### Provided data
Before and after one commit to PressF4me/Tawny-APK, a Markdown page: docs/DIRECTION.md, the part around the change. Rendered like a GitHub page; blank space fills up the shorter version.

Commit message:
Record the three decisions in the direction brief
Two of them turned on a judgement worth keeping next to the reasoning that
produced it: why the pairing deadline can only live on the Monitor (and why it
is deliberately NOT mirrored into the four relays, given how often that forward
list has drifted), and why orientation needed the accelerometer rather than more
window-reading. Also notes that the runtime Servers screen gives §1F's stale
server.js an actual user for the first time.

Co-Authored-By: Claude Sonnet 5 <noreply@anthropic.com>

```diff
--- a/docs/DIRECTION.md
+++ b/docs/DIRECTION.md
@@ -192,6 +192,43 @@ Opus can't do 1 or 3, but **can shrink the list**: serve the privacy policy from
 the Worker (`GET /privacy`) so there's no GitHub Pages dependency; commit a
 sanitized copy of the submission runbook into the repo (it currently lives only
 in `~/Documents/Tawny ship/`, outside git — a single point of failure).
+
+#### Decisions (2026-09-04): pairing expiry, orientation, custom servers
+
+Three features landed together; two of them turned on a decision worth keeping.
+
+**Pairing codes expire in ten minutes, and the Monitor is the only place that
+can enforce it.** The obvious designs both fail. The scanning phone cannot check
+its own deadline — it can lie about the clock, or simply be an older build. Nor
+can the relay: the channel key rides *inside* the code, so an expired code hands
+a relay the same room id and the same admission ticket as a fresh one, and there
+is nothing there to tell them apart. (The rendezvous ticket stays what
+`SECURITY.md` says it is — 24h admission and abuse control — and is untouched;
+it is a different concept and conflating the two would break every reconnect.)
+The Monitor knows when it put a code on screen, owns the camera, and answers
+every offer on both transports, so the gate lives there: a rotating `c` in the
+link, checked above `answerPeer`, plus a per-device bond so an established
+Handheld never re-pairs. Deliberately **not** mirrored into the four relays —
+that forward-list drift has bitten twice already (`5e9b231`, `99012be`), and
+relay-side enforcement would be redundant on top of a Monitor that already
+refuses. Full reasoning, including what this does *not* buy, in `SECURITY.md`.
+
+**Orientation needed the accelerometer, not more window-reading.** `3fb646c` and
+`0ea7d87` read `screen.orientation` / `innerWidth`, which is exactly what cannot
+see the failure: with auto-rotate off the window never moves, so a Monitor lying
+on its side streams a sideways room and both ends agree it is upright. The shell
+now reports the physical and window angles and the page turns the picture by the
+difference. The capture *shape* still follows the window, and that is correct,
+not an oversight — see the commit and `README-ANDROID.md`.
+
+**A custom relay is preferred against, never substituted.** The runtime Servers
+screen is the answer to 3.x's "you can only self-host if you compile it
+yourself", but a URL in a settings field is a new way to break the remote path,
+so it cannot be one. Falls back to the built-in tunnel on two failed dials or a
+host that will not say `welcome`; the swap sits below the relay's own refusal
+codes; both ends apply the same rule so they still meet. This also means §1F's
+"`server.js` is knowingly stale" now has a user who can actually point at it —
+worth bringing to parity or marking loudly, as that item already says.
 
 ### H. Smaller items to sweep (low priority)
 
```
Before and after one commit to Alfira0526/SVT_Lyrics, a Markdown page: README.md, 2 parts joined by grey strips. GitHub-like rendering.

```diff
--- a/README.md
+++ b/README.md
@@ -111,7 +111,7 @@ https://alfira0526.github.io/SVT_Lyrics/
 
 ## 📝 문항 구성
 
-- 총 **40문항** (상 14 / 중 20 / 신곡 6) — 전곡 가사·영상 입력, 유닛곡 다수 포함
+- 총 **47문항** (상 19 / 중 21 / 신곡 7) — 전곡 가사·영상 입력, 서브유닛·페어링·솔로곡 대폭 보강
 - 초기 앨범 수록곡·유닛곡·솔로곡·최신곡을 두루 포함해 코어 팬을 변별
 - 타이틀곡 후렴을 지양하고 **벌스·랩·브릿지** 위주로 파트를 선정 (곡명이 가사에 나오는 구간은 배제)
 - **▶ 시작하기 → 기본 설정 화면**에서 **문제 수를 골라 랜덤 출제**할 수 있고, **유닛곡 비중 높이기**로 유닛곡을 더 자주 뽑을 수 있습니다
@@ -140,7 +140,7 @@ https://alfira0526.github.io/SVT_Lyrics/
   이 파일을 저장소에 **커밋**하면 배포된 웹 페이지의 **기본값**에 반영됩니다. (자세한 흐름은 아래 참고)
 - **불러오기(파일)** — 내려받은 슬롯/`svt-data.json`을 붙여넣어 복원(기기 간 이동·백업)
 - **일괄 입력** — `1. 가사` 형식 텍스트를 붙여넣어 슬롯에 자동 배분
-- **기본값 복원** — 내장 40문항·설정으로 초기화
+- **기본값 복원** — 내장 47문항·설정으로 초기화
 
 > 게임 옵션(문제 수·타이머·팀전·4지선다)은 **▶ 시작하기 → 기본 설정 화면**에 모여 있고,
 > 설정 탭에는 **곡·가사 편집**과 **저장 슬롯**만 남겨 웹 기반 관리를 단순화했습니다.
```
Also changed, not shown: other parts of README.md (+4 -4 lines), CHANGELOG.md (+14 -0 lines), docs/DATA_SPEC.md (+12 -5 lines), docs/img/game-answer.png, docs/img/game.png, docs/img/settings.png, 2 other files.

### Task item
Word for word, restate each of the records above.

### Reply
Before and after one commit to PressF4me/Tawny-APK, a Markdown page: docs/DIRECTION.md, the part around the change. Rendered like a GitHub page; blank space fills up the shorter version.

Commit message:
Record the three decisions in the direction brief
Two of them turned on a judgement worth keeping next to the reasoning that
produced it: why the pairing deadline can only live on the Monitor (and why it
is deliberately NOT mirrored into the four relays, given how often that forward
list has drifted), and why orientation needed the accelerometer rather than more
window-reading. Also notes that the runtime Servers screen gives §1F's stale
server.js an actual user for the first time.

Co-Authored-By: Claude Sonnet 5 <noreply@anthropic.com>

```diff
--- a/docs/DIRECTION.md
+++ b/docs/DIRECTION.md
@@ -192,6 +192,43 @@ Opus can't do 1 or 3, but **can shrink the list**: serve the privacy policy from
 the Worker (`GET /privacy`) so there's no GitHub Pages dependency; commit a
 sanitized copy of the submission runbook into the repo (it currently lives only
 in `~/Documents/Tawny ship/`, outside git — a single point of failure).
+
+#### Decisions (2026-09-04): pairing expiry, orientation, custom servers
+
+Three features landed together; two of them turned on a decision worth keeping.
+
+**Pairing codes expire in ten minutes, and the Monitor is the only place that
+can enforce it.** The obvious designs both fail. The scanning phone cannot check
+its own deadline — it can lie about the clock, or simply be an older build. Nor
+can the relay: the channel key rides *inside* the code, so an expired code hands
+a relay the same room id and the same admission ticket as a fresh one, and there
+is nothing there to tell them apart. (The rendezvous ticket stays what
+`SECURITY.md` says it is — 24h admission and abuse control — and is untouched;
+it is a different concept and conflating the two would break every reconnect.)
+The Monitor knows when it put a code on screen, owns the camera, and answers
+every offer on both transports, so the gate lives there: a rotating `c` in the
+link, checked above `answerPeer`, plus a per-device bond so an established
+Handheld never re-pairs. Deliberately **not** mirrored into the four relays —
+that forward-list drift has bitten twice already (`5e9b231`, `99012be`), and
+relay-side enforcement would be redundant on top of a Monitor that already
+refuses. Full reasoning, including what this does *not* buy, in `SECURITY.md`.
+
+**Orientation needed the accelerometer, not more window-reading.** `3fb646c` and
+`0ea7d87` read `screen.orientation` / `innerWidth`, which is exactly what cannot
+see the failure: with auto-rotate off the window never moves, so a Monitor lying
+on its side streams a sideways room and both ends agree it is upright. The shell
+now reports the physical and window angles and the page turns the picture by the
+difference. The capture *shape* still follows the window, and that is correct,
+not an oversight — see the commit and `README-ANDROID.md`.
+
+**A custom relay is preferred against, never substituted.** The runtime Servers
+screen is the answer to 3.x's "you can only self-host if you compile it
+yourself", but a URL in a settings field is a new way to break the remote path,
+so it cannot be one. Falls back to the built-in tunnel on two failed dials or a
+host that will not say `welcome`; the swap sits below the relay's own refusal
+codes; both ends apply the same rule so they still meet. This also means §1F's
+"`server.js` is knowingly stale" now has a user who can actually point at it —
+worth bringing to parity or marking loudly, as that item already says.
 
 ### H. Smaller items to sweep (low priority)
 
```
Before and after one commit to Alfira0526/SVT_Lyrics, a Markdown page: README.md, 2 parts joined by grey strips. GitHub-like rendering.

```diff
--- a/README.md
+++ b/README.md
@@ -111,7 +111,7 @@ https://alfira0526.github.io/SVT_Lyrics/
 
 ## 📝 문항 구성
 
-- 총 **40문항** (상 14 / 중 20 / 신곡 6) — 전곡 가사·영상 입력, 유닛곡 다수 포함
+- 총 **47문항** (상 19 / 중 21 / 신곡 7) — 전곡 가사·영상 입력, 서브유닛·페어링·솔로곡 대폭 보강
 - 초기 앨범 수록곡·유닛곡·솔로곡·최신곡을 두루 포함해 코어 팬을 변별
 - 타이틀곡 후렴을 지양하고 **벌스·랩·브릿지** 위주로 파트를 선정 (곡명이 가사에 나오는 구간은 배제)
 - **▶ 시작하기 → 기본 설정 화면**에서 **문제 수를 골라 랜덤 출제**할 수 있고, **유닛곡 비중 높이기**로 유닛곡을 더 자주 뽑을 수 있습니다
@@ -140,7 +140,7 @@ https://alfira0526.github.io/SVT_Lyrics/
   이 파일을 저장소에 **커밋**하면 배포된 웹 페이지의 **기본값**에 반영됩니다. (자세한 흐름은 아래 참고)
 - **불러오기(파일)** — 내려받은 슬롯/`svt-data.json`을 붙여넣어 복원(기기 간 이동·백업)
 - **일괄 입력** — `1. 가사` 형식 텍스트를 붙여넣어 슬롯에 자동 배분
-- **기본값 복원** — 내장 40문항·설정으로 초기화
+- **기본값 복원** — 내장 47문항·설정으로 초기화
 
 > 게임 옵션(문제 수·타이머·팀전·4지선다)은 **▶ 시작하기 → 기본 설정 화면**에 모여 있고,
 > 설정 탭에는 **곡·가사 편집**과 **저장 슬롯**만 남겨 웹 기반 관리를 단순화했습니다.
```
Also changed, not shown: other parts of README.md (+4 -4 lines), CHANGELOG.md (+14 -0 lines), docs/DATA_SPEC.md (+12 -5 lines), docs/img/game-answer.png, docs/img/game.png, docs/img/settings.png, 2 other files.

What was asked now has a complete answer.